This is hard for me. I want so badly for life to be normal. I want so badly to not have to face this sadness head on so often anymore. As long as we stay holed up in our house I don't have to talk about it. As long as I avoid those that care about me, I don't have to dig deep into the pain. Unless, of course, I want to (And those times of deep introspection have been very healing, so I have to not discount them). But the funny thing about avoidance, is that even total strangers have forced me to face all of this. I remember a very -too happy if you ask me- happy nurse in the cafeteria of the hospital the morning after George Mason died.... I was standing in line with Adam as he bought some lunch because I needed to get out of that hospital room. The woman behind us was the nurse and she very excitedly said "congratulations on your new baby!" ... in that moment I wanted to punch her for being nosy and assuming. I wanted to scream to everyone within earshot that my son had just died so that no unsuspecting poor soul would have to be the recipient of my raging hormones and painful sadness. 

I guess that as hard as it is to have life go on, it's better than avoiding it or denying it ever happened. I had prints made of the few pictures we got of our sweet son. I spent an enormous amount of mind space deciding on the details of size, frame style, placement, etc. It was really hard. It seemed so final. But it was so good. George Mason, our beautiful little boy, never came home. It would be so easy to pretend or forget that he was even alive. 16 hours isn't very long at all. So I did it. The do-er and designer in me made the decisions and did it. I'm faced with the sadness every day because he's not here but I want to also celebrate his life, his impact on our lives, and his presence in our family. While there are only 3 of us at home today, there are 4 in our family and I'm forever changed by that. So every time I walk up or down my stairs, I see our family picture and smile. Sometimes I cry, but those pictures aren't there to be a painful reminder. Instead, they are a celebration of our family, our son, our children, and our deep love for both of them. 
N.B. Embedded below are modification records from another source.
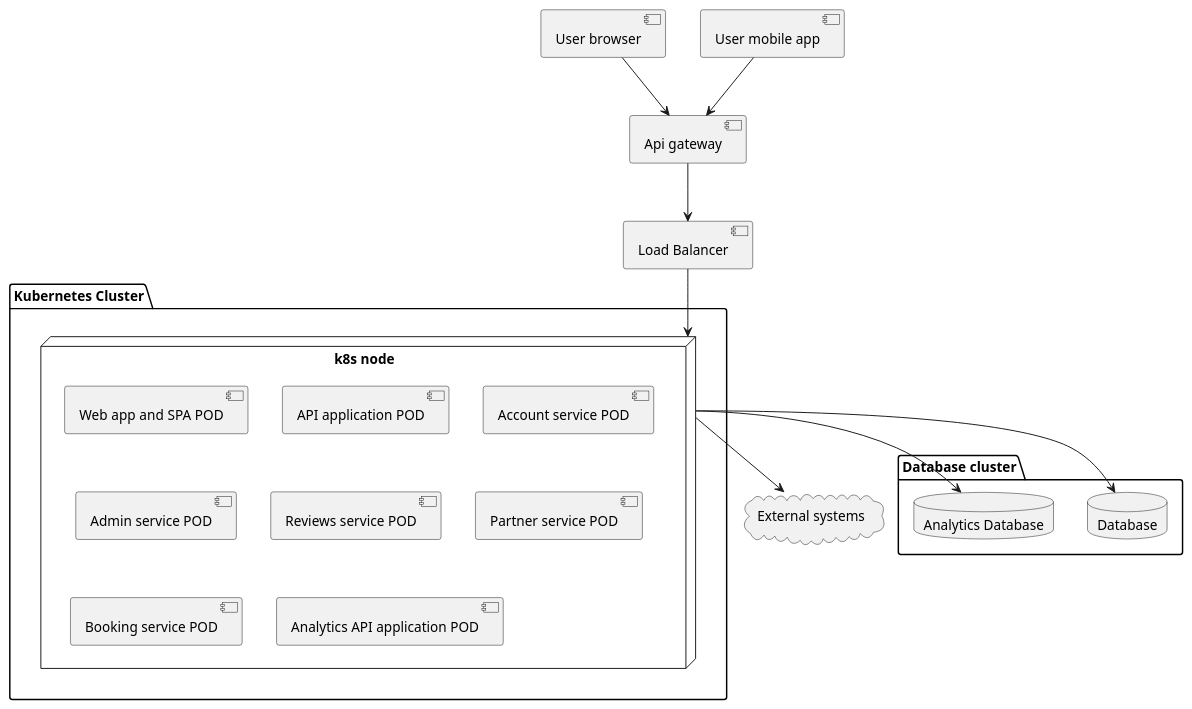
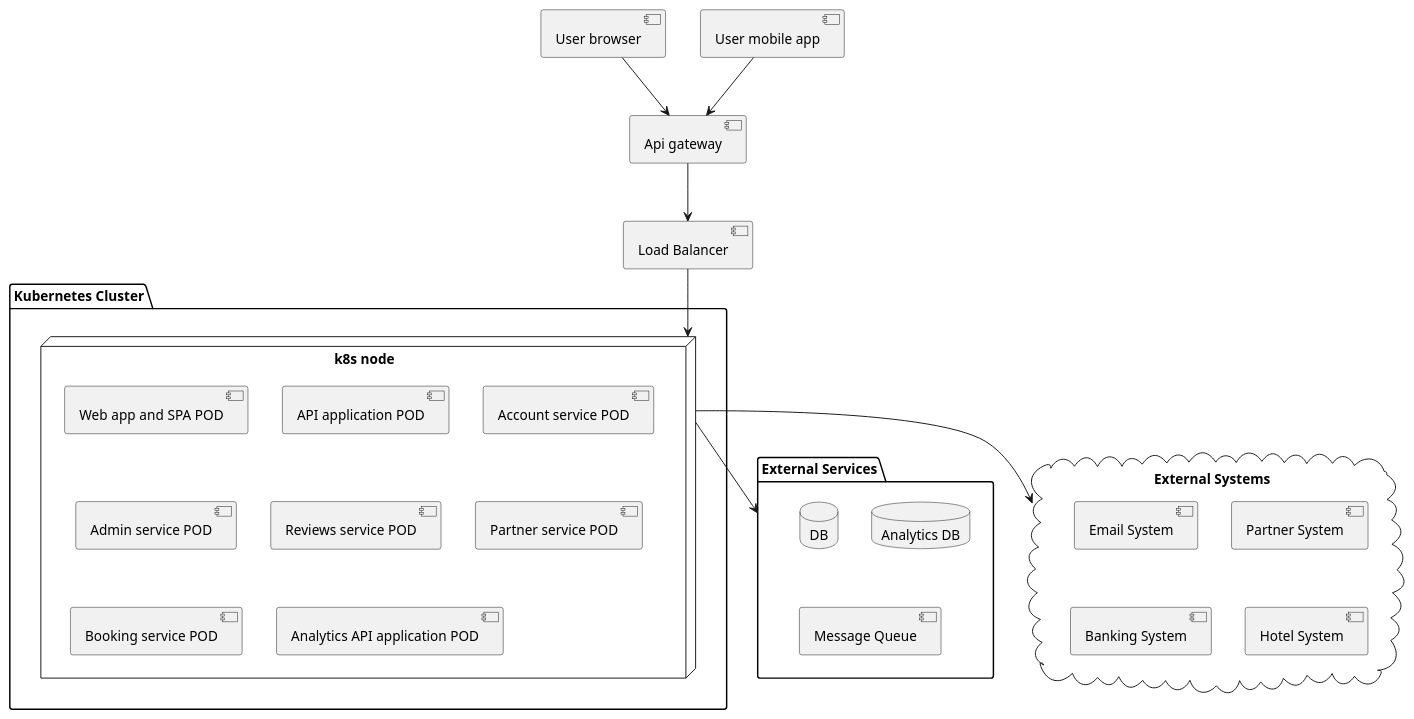
Before and after one commit to RuprechtKraus/SPM: the diagram in Diagrams/Deployment.puml, drawn with PlantUML. The commit also changed 1 other file, not shown here.

Commit message:
feat: added more info about external systems

```diff
--- a/Diagrams/Deployment.puml
+++ b/Diagrams/Deployment.puml
@@ -1,39 +1,44 @@
 @startuml
 
 'Items
 [User browser]
 [User mobile app]
 
 [Api gateway]
 [Load Balancer]
-
-cloud "External systems"
 
 [User browser] --> [Api gateway]
 [User mobile app] --> [Api gateway]
 [Api gateway] --> [Load Balancer]
 
 package "Kubernetes Cluster" {
     node "k8s node" {
         [Web app and SPA POD]
         [API application POD]
         [Account service POD]
         [Admin service POD]
         [Reviews service POD]
         [Partner service POD]
         [Booking service POD]
         [Analytics API application POD]
     }
 }
 
-package "Database cluster" {
-    database "Database"
-    database "Analytics Database"
+package "External Services" {
+    database "DB"
+    database "Analytics DB"
+    [Message Queue]
+}
+
+cloud "External Systems" {
+    [Email System]
+    [Partner System]
+    [Banking System]
+    [Hotel System]
 }
 
 [Load Balancer] --> [k8s node]
-[k8s node] --> [Database]
-[k8s node] --> [Analytics Database]
-[k8s node] --> [External systems]
+[k8s node] --> [External Services]
+[k8s node] --> [External Systems]
 
 @enduml
```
"Humble yourselves, therefore, under the mighty hand of God so that at the proper time He may exalt you, casting all your anxieties on him, because He cares for you." - 1 Peter 5:6-7